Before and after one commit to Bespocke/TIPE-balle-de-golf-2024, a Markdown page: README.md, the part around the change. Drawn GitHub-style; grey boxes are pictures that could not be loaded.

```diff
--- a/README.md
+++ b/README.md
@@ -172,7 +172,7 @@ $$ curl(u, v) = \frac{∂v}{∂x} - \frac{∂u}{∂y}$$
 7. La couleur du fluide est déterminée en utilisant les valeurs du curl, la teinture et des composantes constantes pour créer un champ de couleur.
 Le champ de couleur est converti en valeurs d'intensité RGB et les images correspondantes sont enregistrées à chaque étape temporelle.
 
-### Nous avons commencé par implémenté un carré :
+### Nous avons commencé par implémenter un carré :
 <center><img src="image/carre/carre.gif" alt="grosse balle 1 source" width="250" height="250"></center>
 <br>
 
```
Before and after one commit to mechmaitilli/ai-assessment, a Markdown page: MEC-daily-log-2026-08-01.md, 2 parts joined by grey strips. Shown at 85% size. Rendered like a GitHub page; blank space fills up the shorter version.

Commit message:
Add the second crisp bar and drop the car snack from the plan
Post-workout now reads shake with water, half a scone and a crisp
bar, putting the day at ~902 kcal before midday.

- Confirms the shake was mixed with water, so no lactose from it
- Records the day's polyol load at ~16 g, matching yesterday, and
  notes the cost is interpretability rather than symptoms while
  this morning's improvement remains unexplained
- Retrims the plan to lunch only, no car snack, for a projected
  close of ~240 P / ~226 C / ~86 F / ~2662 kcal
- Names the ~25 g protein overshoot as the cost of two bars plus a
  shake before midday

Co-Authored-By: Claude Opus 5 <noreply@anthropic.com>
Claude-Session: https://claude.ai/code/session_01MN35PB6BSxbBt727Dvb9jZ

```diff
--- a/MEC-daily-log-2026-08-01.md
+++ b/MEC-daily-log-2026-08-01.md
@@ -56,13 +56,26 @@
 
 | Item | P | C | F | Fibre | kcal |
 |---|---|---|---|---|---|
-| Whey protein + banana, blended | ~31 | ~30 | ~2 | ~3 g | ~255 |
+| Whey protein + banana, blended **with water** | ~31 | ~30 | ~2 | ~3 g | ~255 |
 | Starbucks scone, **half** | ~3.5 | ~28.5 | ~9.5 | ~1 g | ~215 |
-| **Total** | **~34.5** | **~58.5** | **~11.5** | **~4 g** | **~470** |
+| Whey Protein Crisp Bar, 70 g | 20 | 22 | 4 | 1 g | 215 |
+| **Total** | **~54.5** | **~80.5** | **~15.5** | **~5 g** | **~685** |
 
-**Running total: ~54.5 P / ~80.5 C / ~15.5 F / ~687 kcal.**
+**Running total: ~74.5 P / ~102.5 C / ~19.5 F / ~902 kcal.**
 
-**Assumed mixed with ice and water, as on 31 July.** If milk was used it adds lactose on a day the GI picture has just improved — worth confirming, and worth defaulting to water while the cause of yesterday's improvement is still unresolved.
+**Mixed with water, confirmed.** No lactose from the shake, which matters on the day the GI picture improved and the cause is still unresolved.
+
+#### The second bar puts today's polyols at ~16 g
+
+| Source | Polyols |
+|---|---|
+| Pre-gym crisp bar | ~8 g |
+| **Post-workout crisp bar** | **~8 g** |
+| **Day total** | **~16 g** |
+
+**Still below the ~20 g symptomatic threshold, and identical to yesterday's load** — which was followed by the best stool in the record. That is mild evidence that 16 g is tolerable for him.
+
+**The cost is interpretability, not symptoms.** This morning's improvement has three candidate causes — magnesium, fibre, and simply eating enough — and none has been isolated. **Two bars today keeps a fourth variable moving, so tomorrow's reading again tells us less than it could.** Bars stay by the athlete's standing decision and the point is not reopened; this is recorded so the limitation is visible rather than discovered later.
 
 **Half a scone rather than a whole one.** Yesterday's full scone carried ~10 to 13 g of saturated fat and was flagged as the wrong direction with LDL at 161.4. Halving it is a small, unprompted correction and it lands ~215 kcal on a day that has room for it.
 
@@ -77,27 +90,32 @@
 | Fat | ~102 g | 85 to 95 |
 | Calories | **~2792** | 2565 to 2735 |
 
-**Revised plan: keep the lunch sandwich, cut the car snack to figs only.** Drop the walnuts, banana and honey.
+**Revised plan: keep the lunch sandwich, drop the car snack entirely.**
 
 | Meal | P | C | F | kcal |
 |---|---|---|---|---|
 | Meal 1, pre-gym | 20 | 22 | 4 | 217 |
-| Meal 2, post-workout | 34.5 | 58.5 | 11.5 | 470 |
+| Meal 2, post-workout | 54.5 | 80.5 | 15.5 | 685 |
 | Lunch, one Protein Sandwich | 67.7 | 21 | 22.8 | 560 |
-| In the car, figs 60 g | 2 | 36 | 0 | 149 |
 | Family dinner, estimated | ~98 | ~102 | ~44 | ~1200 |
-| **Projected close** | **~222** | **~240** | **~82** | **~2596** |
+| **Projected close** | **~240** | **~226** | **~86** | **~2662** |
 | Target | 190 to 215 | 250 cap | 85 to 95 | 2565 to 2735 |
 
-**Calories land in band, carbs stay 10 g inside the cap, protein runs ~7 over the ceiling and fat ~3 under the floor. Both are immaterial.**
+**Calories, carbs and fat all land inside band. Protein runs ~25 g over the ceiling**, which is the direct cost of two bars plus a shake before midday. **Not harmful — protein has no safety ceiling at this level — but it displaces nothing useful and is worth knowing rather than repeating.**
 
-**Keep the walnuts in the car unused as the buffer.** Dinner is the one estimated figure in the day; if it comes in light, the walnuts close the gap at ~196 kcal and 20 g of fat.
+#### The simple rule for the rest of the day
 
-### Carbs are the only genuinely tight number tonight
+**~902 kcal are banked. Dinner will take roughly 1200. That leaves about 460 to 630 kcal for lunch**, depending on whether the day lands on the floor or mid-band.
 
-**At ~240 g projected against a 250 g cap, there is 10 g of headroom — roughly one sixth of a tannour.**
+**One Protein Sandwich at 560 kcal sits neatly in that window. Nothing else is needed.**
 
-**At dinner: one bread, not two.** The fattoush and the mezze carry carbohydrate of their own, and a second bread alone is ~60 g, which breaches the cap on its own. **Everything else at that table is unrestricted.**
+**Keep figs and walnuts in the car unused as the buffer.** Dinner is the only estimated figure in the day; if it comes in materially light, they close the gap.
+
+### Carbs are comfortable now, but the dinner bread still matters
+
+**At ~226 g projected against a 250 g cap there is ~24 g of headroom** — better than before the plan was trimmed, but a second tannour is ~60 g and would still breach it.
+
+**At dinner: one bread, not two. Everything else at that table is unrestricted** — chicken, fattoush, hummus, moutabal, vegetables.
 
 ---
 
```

-*-*-

*WORK ORDER*. Search the material above for the string "Revised", and copy every line in which it turns up.

*SOLUTION FOR THIS PROBLEM*.
-**Revised plan: keep the lunch sandwich, cut the car snack to figs only.** Drop the walnuts, banana and honey.
+**Revised plan: keep the lunch sandwich, drop the car snack entirely.**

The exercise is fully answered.